Self-funded Search Investors and Searchers,
How difficult is it for you to underwrite investments in self-funded searchers / acquisitions where the multiple is >5x LTM EBITDA?
I'll add some context to the question. Firstly, I'm a first time self-funded searcher focusing on my search full-time. Nearly all of the transactions I have pursued are in the $1-3M EBITDA range, with a few smaller and a few larger. I'm curious what valuation multiples others are seeing in transactions and investors are willing to underwrite as I have rarely seen any businesses where the seller would consider <4.5x EBITDA. The recent Search Investment Group Self-funded Search Study provided some great insights, but I find myself wondering what others are seeing and/or doing differently as I mostly have not had success bidding 3-4.5x EBITDA; at the same time it's clear this is where a lot of self-funded transactions are getting done. In many industries, companies trade at much higher multiples (even for small businesses) and sellers simply balk at the suggestion of 3-4.5x EBITDA, ultimately resulting in the seller dismissing the conversation. There are lot of factors that ultimately drive the valuation, but in the self-funded side of the search world, the sentiment certainly seems to point toward the idea that paying over 5x EBITDA is overpaying and will be a difficult deal to fund (irrespective of the industry, end market, business profile, etc.). Any and all thoughts or suggestions around how to approach the discussion would be appreciated.
1. You're not entirely off-base. The rise of PE has shown the private markets to be getting more expensive than even the public markets.
2. You're probably not seeing enough deals (and proprietary deals at that)
3. Valuation highly dependent on the the industry, so without any further guidance it's hard to say

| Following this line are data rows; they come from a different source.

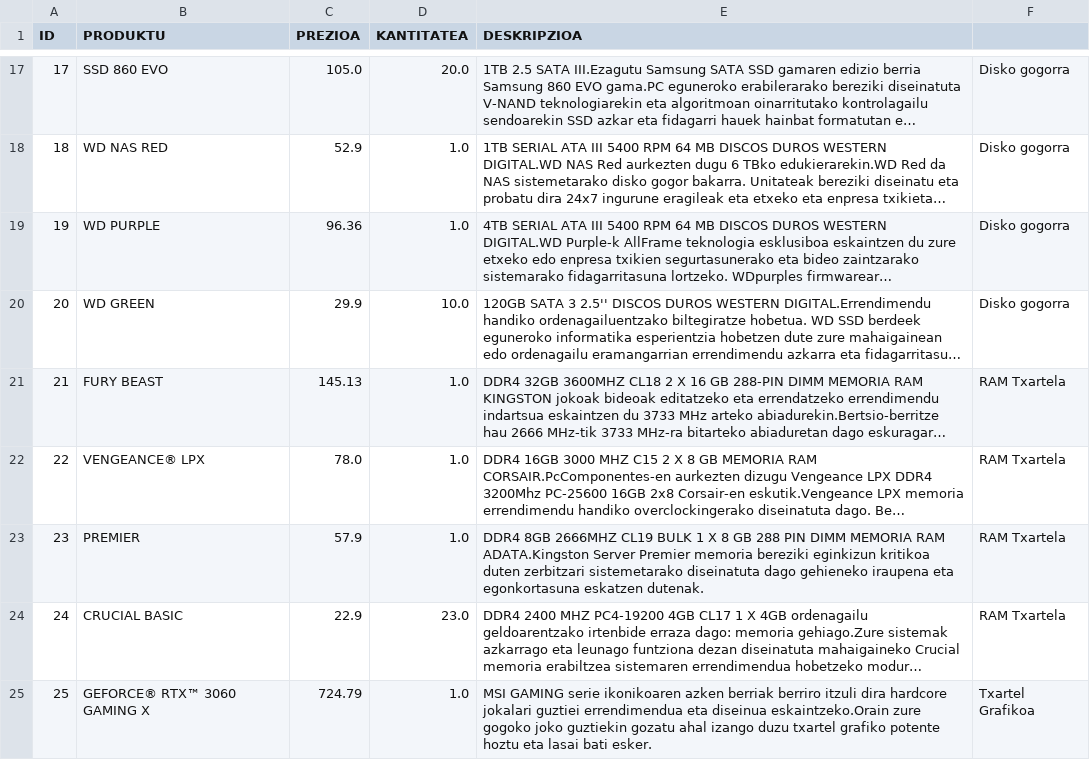
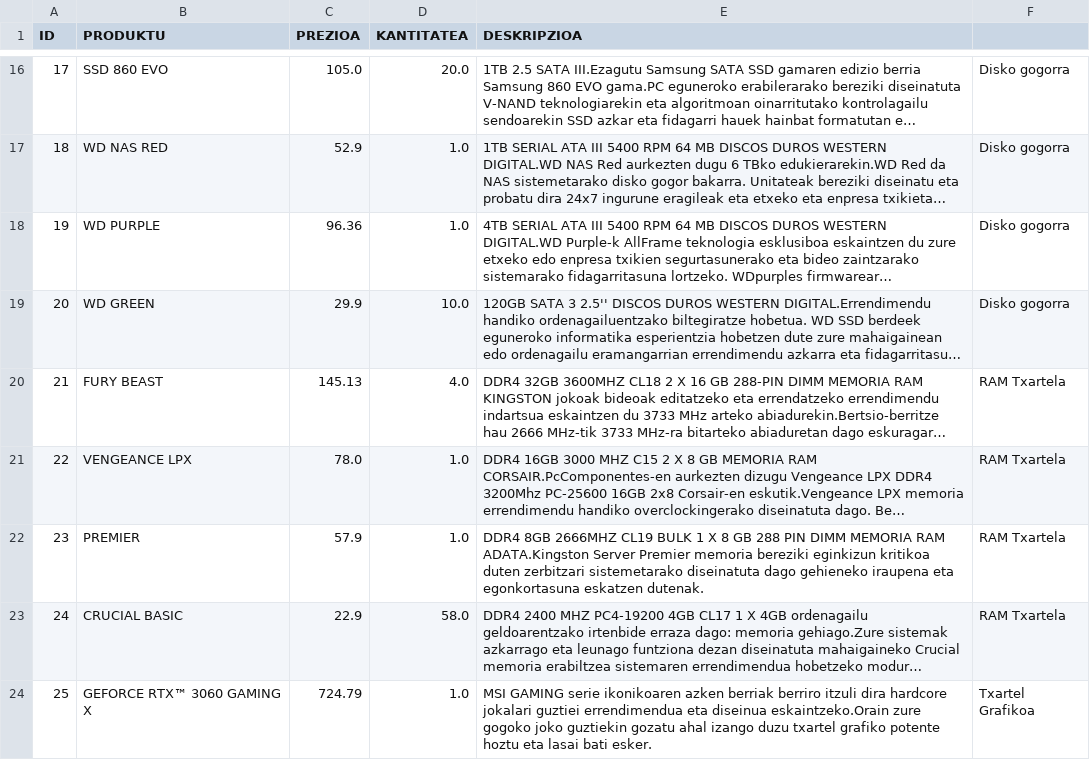
Before and after one commit to beviga99/txispak_erronka, a CSV file: TxipakFondo/app/src/main/res/raw/produktuak.csv, drawn as a sheet; only a part is shown, gaps mark what is left out; long unchanged cells end in …; addresses are those after the commit; the diff covers the shown part only; the diff names each change by its address in the sheet, - before the commit and + after, or states it on an @@ line.

```diff
--- a/TxipakFondo/app/src/main/res/raw/produktuak.csv
+++ b/TxipakFondo/app/src/main/res/raw/produktuak.csv
-D20 (KANTITATEA): 1.0
+D20 (KANTITATEA): 4.0
-B21 (PRODUKTU): VENGEANCE® LPX
+B21 (PRODUKTU): VENGEANCE LPX
-D23 (KANTITATEA): 23.0
+D23 (KANTITATEA): 58.0
-B24 (PRODUKTU): GEFORCE® RTX™ 3060 GAMING X
+B24 (PRODUKTU): GEFORCE RTX™ 3060 GAMING X
```
Also changed, not shown: 2 removed rows and 4 edited cells elsewhere in this file, 39 other files.
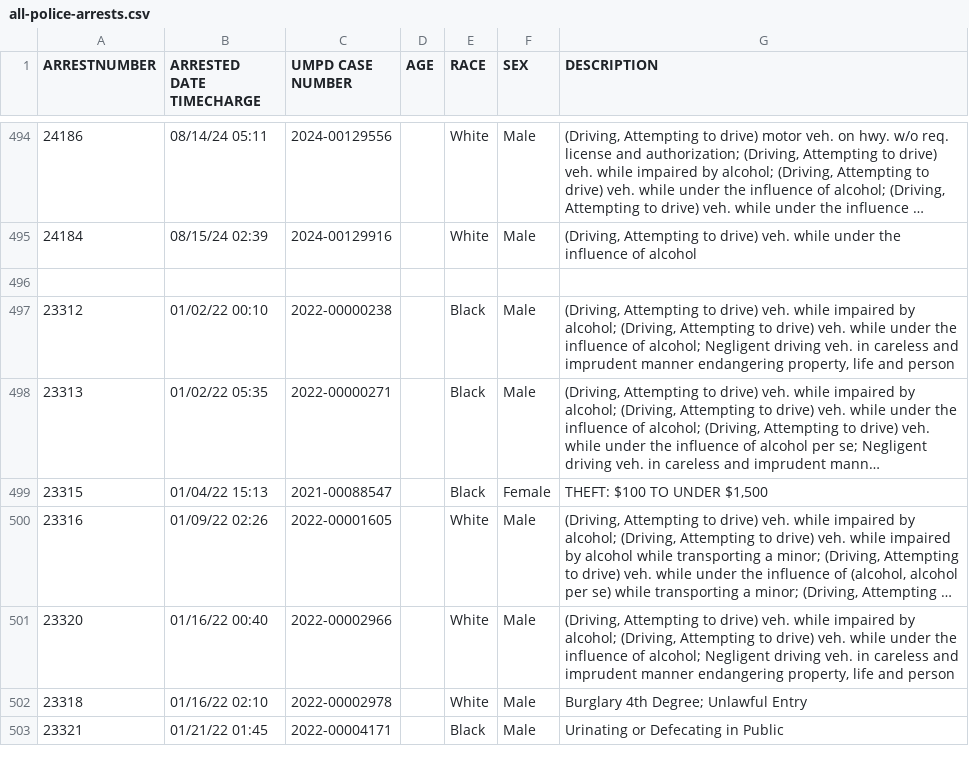
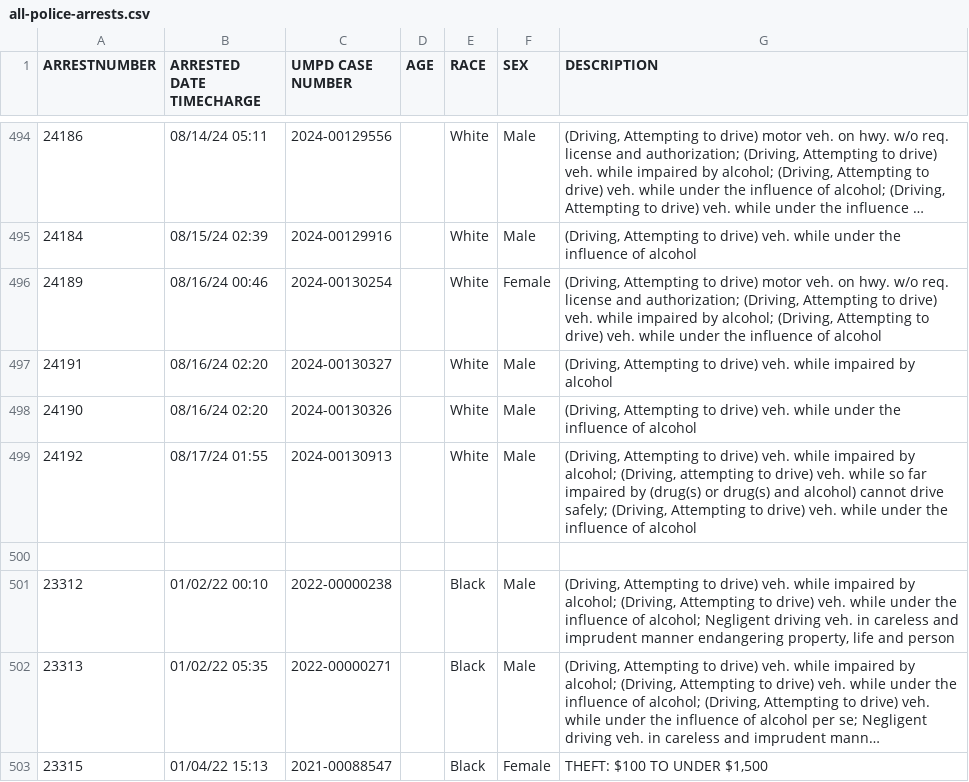
Before and after one commit to rachelmarconi/na-gov-upgrade, a CSV file: data/all-police-arrests.csv, drawn as a sheet; only a part is shown, gaps mark what is left out; the shorter side is filled out with more unchanged rows; long unchanged cells end in …; the diff names each change by its address in the sheet, - before the commit and + after, or states it on an @@ line.

```diff
--- a/data/all-police-arrests.csv
+++ b/data/all-police-arrests.csv
+row 496: 24189 | 08/16/24 00:46 | 2024-00130254 |  | White | Female | (Driving, Attempting to drive) motor veh. on hwy. w/o req. license and authorization; (Driving, Attempting to drive) veh. while impaired by alcohol; (Driving, Attempting to drive) veh. while under the influence of alcohol
+row 497: 24191 | 08/16/24 02:20 | 2024-00130327 |  | White | Male | (Driving, Attempting to drive) veh. while impaired by alcohol
+row 498: 24190 | 08/16/24 02:20 | 2024-00130326 |  | White | Male | (Driving, Attempting to drive) veh. while under the influence of alcohol
+row 499: 24192 | 08/17/24 01:55 | 2024-00130913 |  | White | Male | (Driving, Attempting to drive) veh. while impaired by alcohol; (Driving, attempting to drive) veh. while so far impaired by (drug(s) or drug(s) and alcohol) cannot drive safely; (Driving, Attempting to drive) veh. while under the influence of alcohol
```
Also changed, not shown: 3 other files.
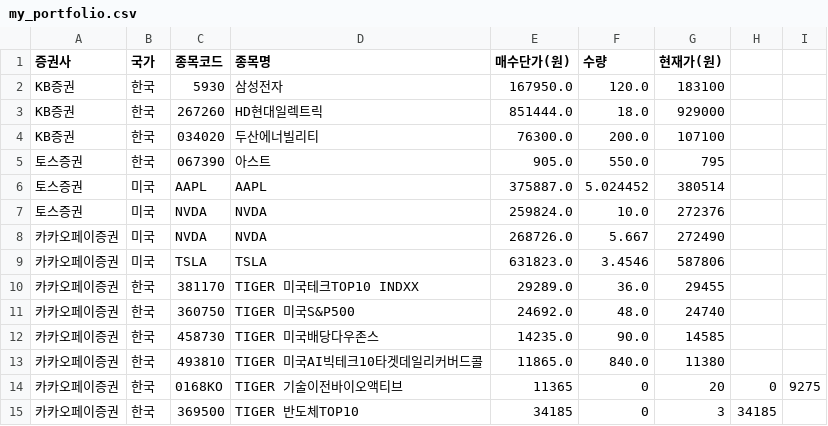
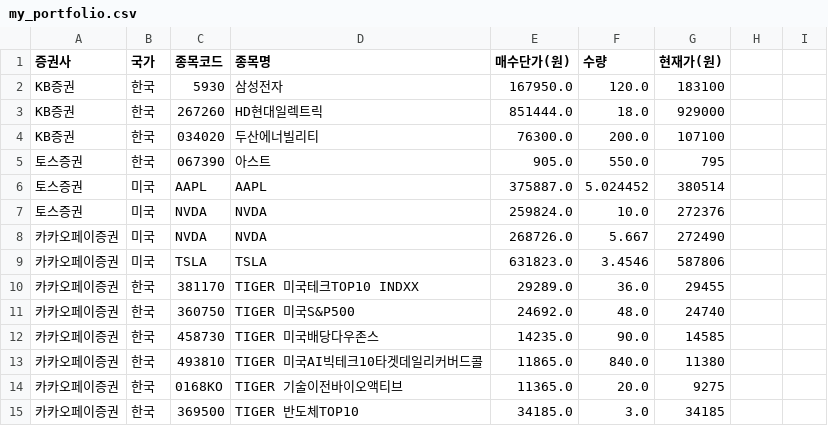
Before and after one commit to leewondong147/leewondong, a CSV file: my_portfolio.csv, drawn as a sheet.

Commit message:
Fix formatting and values in my_portfolio.csv

```diff
--- a/my_portfolio.csv
+++ b/my_portfolio.csv
@@ -13,3 +13,3 @@ KB증권,한국,034020,두산에너빌리티,76300.0,200.0,107100
 카카오페이증권,한국,493810,TIGER 미국AI빅테크10타겟데일리커버드콜,11865.0,840.0,11380
-카카오페이증권,한국,0168KO,TIGER 기술이전바이오액티브,11365,0,20,0,9275
-카카오페이증권,한국,369500,TIGER 반도체TOP10,34185,0,3,34185
+카카오페이증권,한국,0168KO,TIGER 기술이전바이오액티브,11365.0,20.0,9275
+카카오페이증권,한국,369500,TIGER 반도체TOP10,34185.0,3.0,34185
```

4. Don't let the focus on multiples throw you off. Look to the terms. If the seller wants 9x EBITDA, and you negotiate the terms (seller finance, buyout over time, etc) to ensure a margin of safety (both operationally and from a debt coverage perspective), then you still have something that could be worth pursuing.